3) Give my estate to my spouse if (he/she) is alive xx days after I die. The legislation requires minimum of 5 days apart. Research shows that best would be to wait 15 days to avoid giving everything to one person and the person passing right after.
4) If my spouse is not alive on xx days, to equally divide my estate among my children who are alive xx days.
5) You can go to grandkids after
6) I always like to include a “disaster clause” that includes a destination to the estate in case of a disaster where both spouses die leaving no kids or grandkids alive.
Third part of writing your Will – powers to the executor
Include any powers you think your executor will need to manage your estate. I like to include:
1) Powers to hire help to best manage your estate
2) Powers to deal with any business you may have
3) Powers to not have to liquidate everything on your estate to the risk of losing money ?
4) Powers to pay your children’s guardian
5) Powers to deal with social media accounts
6) Powers to deal with digital currency
Signing your own Will
1) The will maker and 2 witness need to sign the Will at the same time.
2) Witnesses cannot be someone named in the Will.

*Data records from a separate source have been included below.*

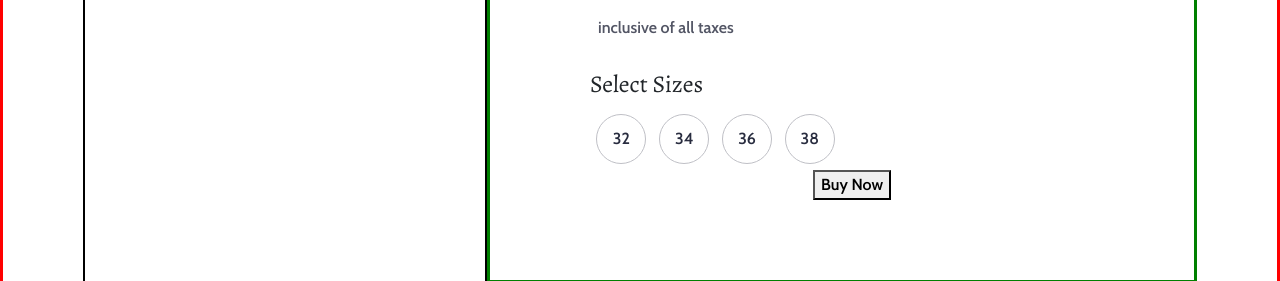
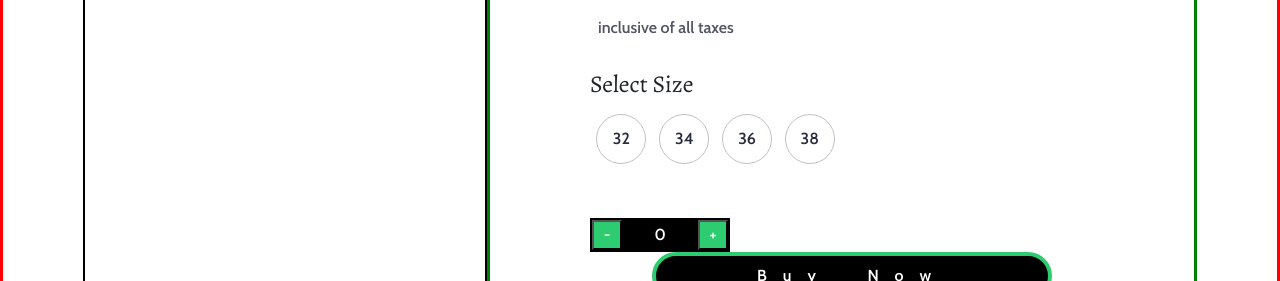
Before and after one commit to amanchauhann/e-commerce, a React (Create React App) app: page /product in a window 1280 px wide. Shown: the part 519-800 px from the top of the page. Built offline with nearby package versions, Linux system fonts and the light colour scheme.

Commit message:
style: quantity

```diff
--- a/src/ProductClicked.css
+++ b/src/ProductClicked.css
@@ -4,6 +4,7 @@
     --ds-color: #535665;
     --rating-b-color: #eaeaec;
     --rating-color: #282c3f;
+    --mint-green: #2ecc71;
 }
 
 .productClicked{
@@ -102,10 +103,17 @@
 
 .selectSize{
     text-align: left;
+    margin-bottom: 3rem;
 }
 
 .selectSize>h4{
     font-family: 'Alegreya', serif;
+}
+
+.selectSize>h4>span{
+    /* border: 2px solid black; */
+    margin: 1rem;
+    /* padding: 2px; */
 }
 
 .size{
@@ -127,8 +135,51 @@
     color: #ff3f6c;
 } */
 
-.size:active{
-    border: 1px solid #ff3f6c;
+.size:focus{
+    border: 3px solid var(--mint-green);
     background-color: #fff;
-    color: #ff3f6c;
+    color: var(--mint-green);
+    background-color: black;
 }
+
+.buyNow{
+    width: 400px;
+    height: 3rem;
+    border-radius: 25px;
+    background-color: black;
+    color: white;
+    word-spacing: 1rem;
+    letter-spacing: 1rem;
+    border:4px solid var(--mint-green);
+}
+
+.buyNow:hover{
+background-color: var(--mint-green);
+}
+
+.quantity{
+    width: 140px;
+    border: 2px solid black;
+    display: flex;
+    justify-content: space-between;
+    background-color: black;
+    color: white;
+}
+
+.quantity>button{
+    width: 30px;
+    background-color: var(--mint-green);
+    color: white;
+}
+
+.valueHolder{
+    margin: auto;
+}
+
+/* .decrement{
+    border: 1px solid black;
+}
+
+.increment{
+    border: 1px solid black;
+} */
--- a/src/ProductClicked.js
+++ b/src/ProductClicked.js
@@ -1,7 +1,20 @@
 import './ProductClicked.css'
 import StarOutlineRoundedIcon from '@mui/icons-material/StarOutlineRounded';
+import { useState } from 'react';
 
 function ProductClicked(){
+    const [state, setState] = useState();
+    const [count, setCount] = useState(0);
+
+    const decrement=()=>{
+        setCount(count-1);
+    }
+
+    const increment=()=>{
+        setCount(count+1);
+    }
+
+
     return(
         <>
         <div className='productClicked'>
@@ -26,13 +39,18 @@ function ProductClicked(){
                     <div className='priceDetails'>inclusive of all taxes</div>
                 </div>
                 <div className='selectSize'>
-                    <h4>Select Sizes</h4>
+                    <h4>Select Size <span>{state}</span></h4>
                     <div className='sizes'>
-                        <button className='size'>32</button>
-                        <button className='size'>34</button>
-                        <button className='size'>36</button>
-                        <button className='size'>38</button>
+                        <button className='size' onClick={() => setState('32')} value={32}>32</button>
+                        <button className='size' onClick={() => setState('34')} value={34}>34</button>
+                        <button className='size' onClick={() => setState('36')} value={36}>36</button>
+                        <button className='size' onClick={() => setState('38')} value={38}>38</button>
                     </div>
+                </div>
+                <div className='quantity'>
+                    <button onClick={decrement} className='decrement'>-</button>
+                    <div className='valueHolder'>{count}</div>
+                    <button onClick={increment} className='increment'>+</button>
                 </div>
                 <button className='buyNow'>Buy Now</button>
             </div>
```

There is no need to have it notarized With all being said, I would like to remind you that a Will should be a document drafted once (if properly done) and valid for many years to come, with no need to constantly be updated. It is worth the investment of having a legal professional that has this specialty draft this document for you instead of risk doing it yourself. If not done properly there is no second chance, it will only be known after the Will maker dies and the family tries to use the document. It will cost much less than you spend in coffee, or time spent researching the legislation if you divide the cost of the document for the number of years it will be standing.